The acquisition, which follows the purchase of its companion painting Diana and Actaeon in 2009, will ensure that the two celebrated works by Titian will remain together on public display in either London or Edinburgh.

It also means that the famous Bridgewater Collection - which now consists of 25 paintings and a drawing by Old Masters – will remain intact on long-term loan at the NGS. The Bridgewater Collection, which is owned by the Duke of Sutherland, has been on continuous public view since 1945.

Diana and Callisto and Diana and Actaeon have been in the UK for more than 200 years. The Scottish government helped fund the purchase of Diana and Actaeon in 2009, but said there was no further public money for the second Titian, fuelling fears that it would be sold to a foreign buyer, breaking up the pair.

The celebrated works have been together since they were painted between 1556 and 1559 as part of a cycle of works for Philip II of Spain. They are considered a highpoint in Italian Renaissance art.

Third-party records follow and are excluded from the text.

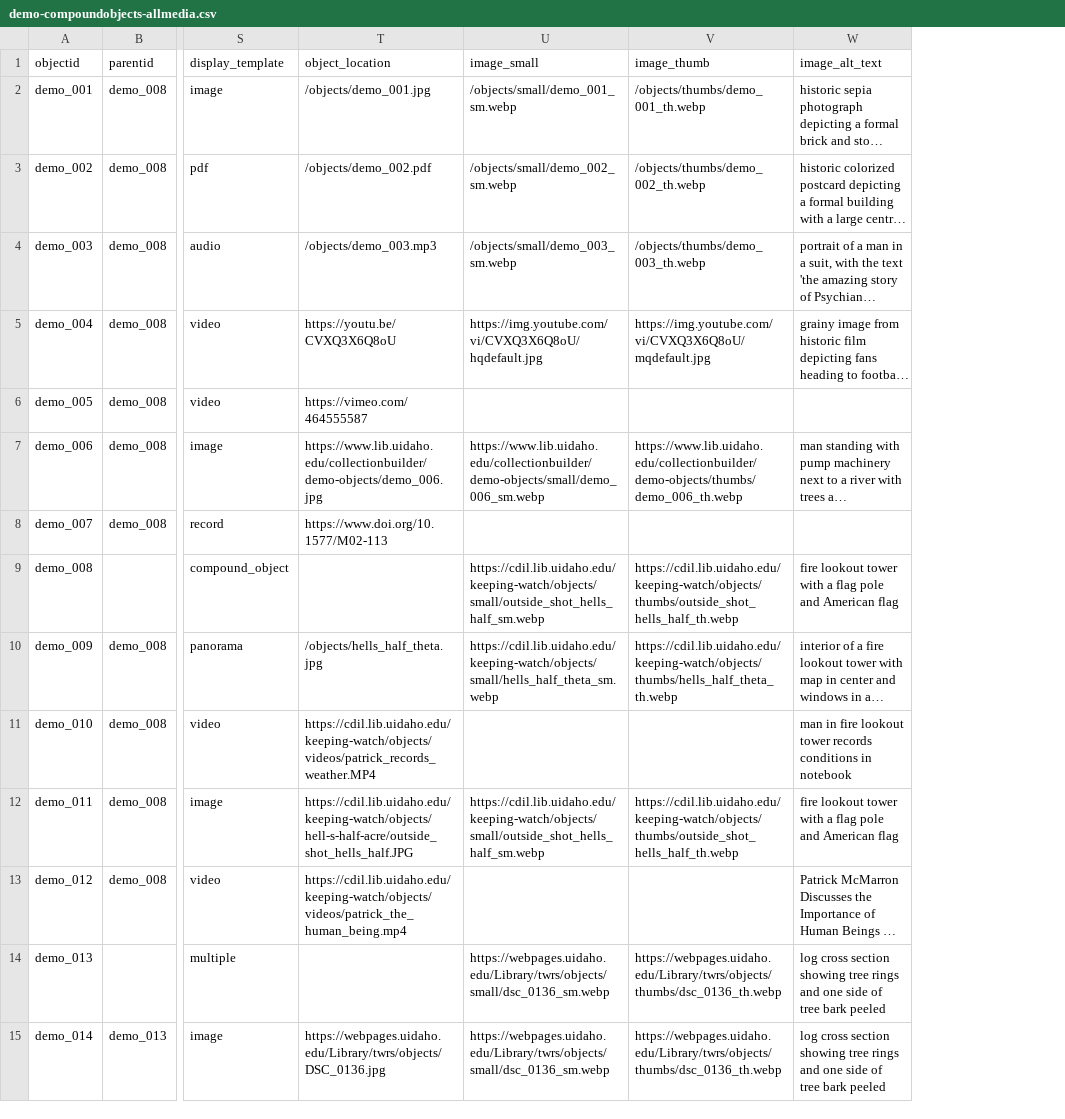
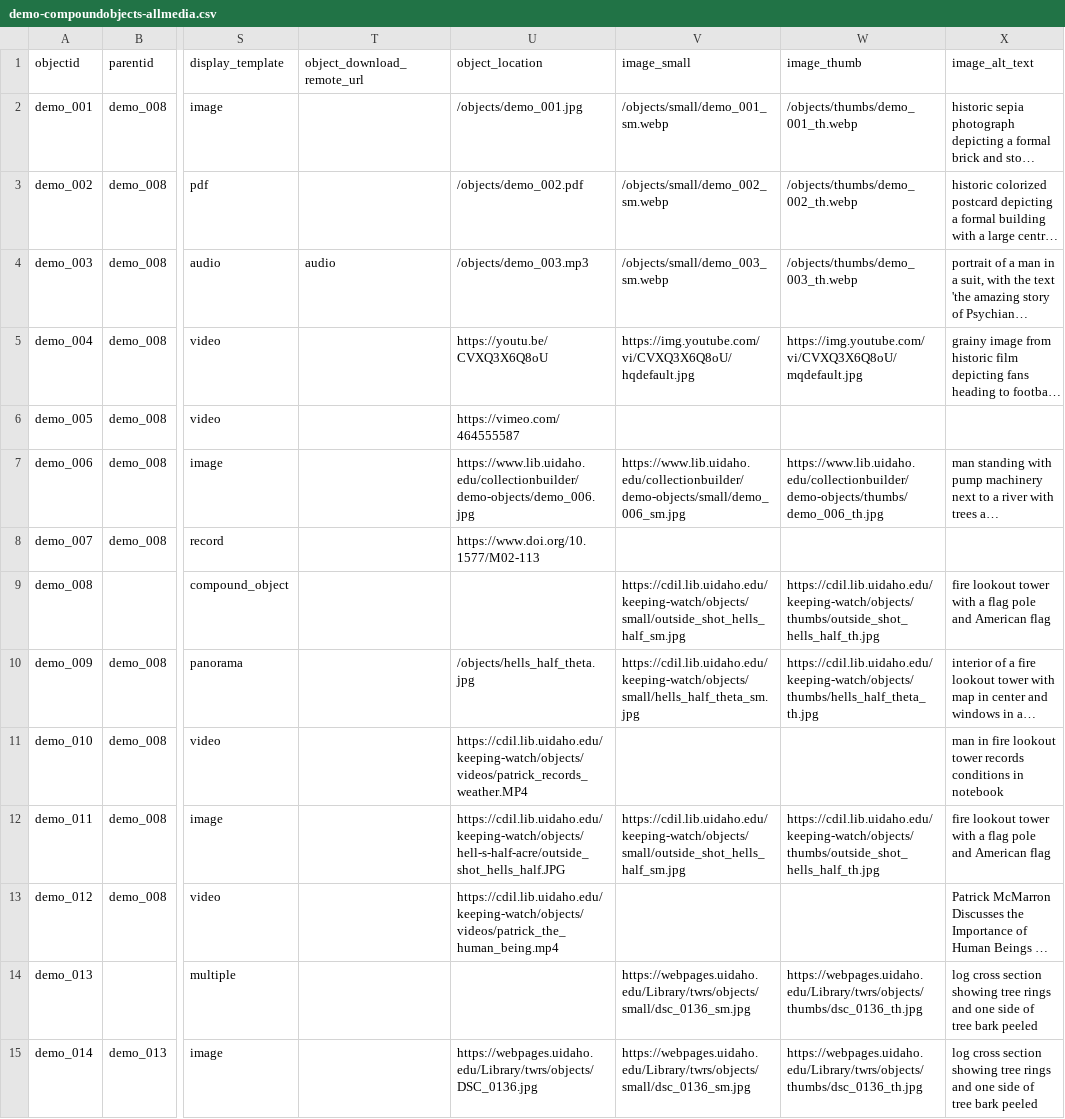
Before and after one commit to sfu-dhil/collectionbuilder-docker, a CSV file: demo/_data/demo-compoundobjects-allmedia.csv, drawn as a sheet; only a part is shown, gaps mark what is left out; long unchanged cells end in …; addresses are those after the commit; the diff covers the shown part only; the diff names each change by its address in the sheet, - before the commit and + after, or states it on an @@ line.

Commit message:
Automatic objects/derivatives workflow
Automatically download new `object_download_remote_url` files into repo when building (works with remote csv files)
Add workflow that will generate a pull request all updates from google sheets (metadata, remote files, and derivatives)
Added site config option `generate-derivatives-on-build` to allow automatically generating derivatives on build (after downloading remote csv and remove files)

```diff
--- a/demo/_data/demo-compoundobjects-allmedia.csv
+++ b/demo/_data/demo-compoundobjects-allmedia.csv
+column T (object_download_remote_url), row 4: audio
-V7 (image_small): https://www.lib.uidaho.edu/collectionbuilder/demo-objects/small/demo_006_sm.webp
+V7 (image_small): https://www.lib.uidaho.edu/collectionbuilder/demo-objects/small/demo_006_sm.jpg
-W7 (image_thumb): https://www.lib.uidaho.edu/collectionbuilder/demo-objects/thumbs/demo_006_th.webp
+W7 (image_thumb): https://www.lib.uidaho.edu/collectionbuilder/demo-objects/thumbs/demo_006_th.jpg
-V9 (image_small): https://cdil.lib.uidaho.edu/keeping-watch/objects/small/outside_shot_hells_half_sm.webp
+V9 (image_small): https://cdil.lib.uidaho.edu/keeping-watch/objects/small/outside_shot_hells_half_sm.jpg
-W9 (image_thumb): https://cdil.lib.uidaho.edu/keeping-watch/objects/thumbs/outside_shot_hells_half_th.webp
+W9 (image_thumb): https://cdil.lib.uidaho.edu/keeping-watch/objects/thumbs/outside_shot_hells_half_th.jpg
-V10 (image_small): https://cdil.lib.uidaho.edu/keeping-watch/objects/small/hells_half_theta_sm.webp
+V10 (image_small): https://cdil.lib.uidaho.edu/keeping-watch/objects/small/hells_half_theta_sm.jpg
-W10 (image_thumb): https://cdil.lib.uidaho.edu/keeping-watch/objects/thumbs/hells_half_theta_th.webp
+W10 (image_thumb): https://cdil.lib.uidaho.edu/keeping-watch/objects/thumbs/hells_half_theta_th.jpg
-V12 (image_small): https://cdil.lib.uidaho.edu/keeping-watch/objects/small/outside_shot_hells_half_sm.webp
+V12 (image_small): https://cdil.lib.uidaho.edu/keeping-watch/objects/small/outside_shot_hells_half_sm.jpg
-W12 (image_thumb): https://cdil.lib.uidaho.edu/keeping-watch/objects/thumbs/outside_shot_hells_half_th.webp
+W12 (image_thumb): https://cdil.lib.uidaho.edu/keeping-watch/objects/thumbs/outside_shot_hells_half_th.jpg
-V14:V15 (image_small): https://webpages.uidaho.edu/Library/twrs/objects/small/dsc_0136_sm.webp
+V14:V15 (image_small): https://webpages.uidaho.edu/Library/twrs/objects/small/dsc_0136_sm.jpg
-W14:W15 (image_thumb): https://webpages.uidaho.edu/Library/twrs/objects/thumbs/dsc_0136_th.webp
+W14:W15 (image_thumb): https://webpages.uidaho.edu/Library/twrs/objects/thumbs/dsc_0136_th.jpg
```
Also changed, not shown: 22 edited cells elsewhere in this file, app/_data/metadata.csv, demo/_data/demo-compoundobjects-metadata.csv, 12 other files.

The paintings left Titian’s studio together and have only changed hands three times since then (from the Spanish Royal Collection to the Orléans collection, and then to the Bridgewater Collection at the end of the eighteenth century). The acquisition of Diana and Callisto means that the pair can remain together in Britain for the enjoyment of the public in perpetuity.

Titian deal

The two paintings were offered by the Duke of Sutherland, to NGS and National Gallery in London on what has been called "very generous terms at prices significantly lower than their market value."

Having raised £50 million in 2009 to acquire Diana and Actaeon, the Galleries were given until December 2012 to find a similar amount for Diana and Callisto. To meet this, the Trustees of the National Gallery in London made the unprecedented decision to allocate a significant proportion of their remaining reserves to this acquisition. This sum of £25m principally represents bequests left by members of the public over many years and held by the Gallery for future picture purchases.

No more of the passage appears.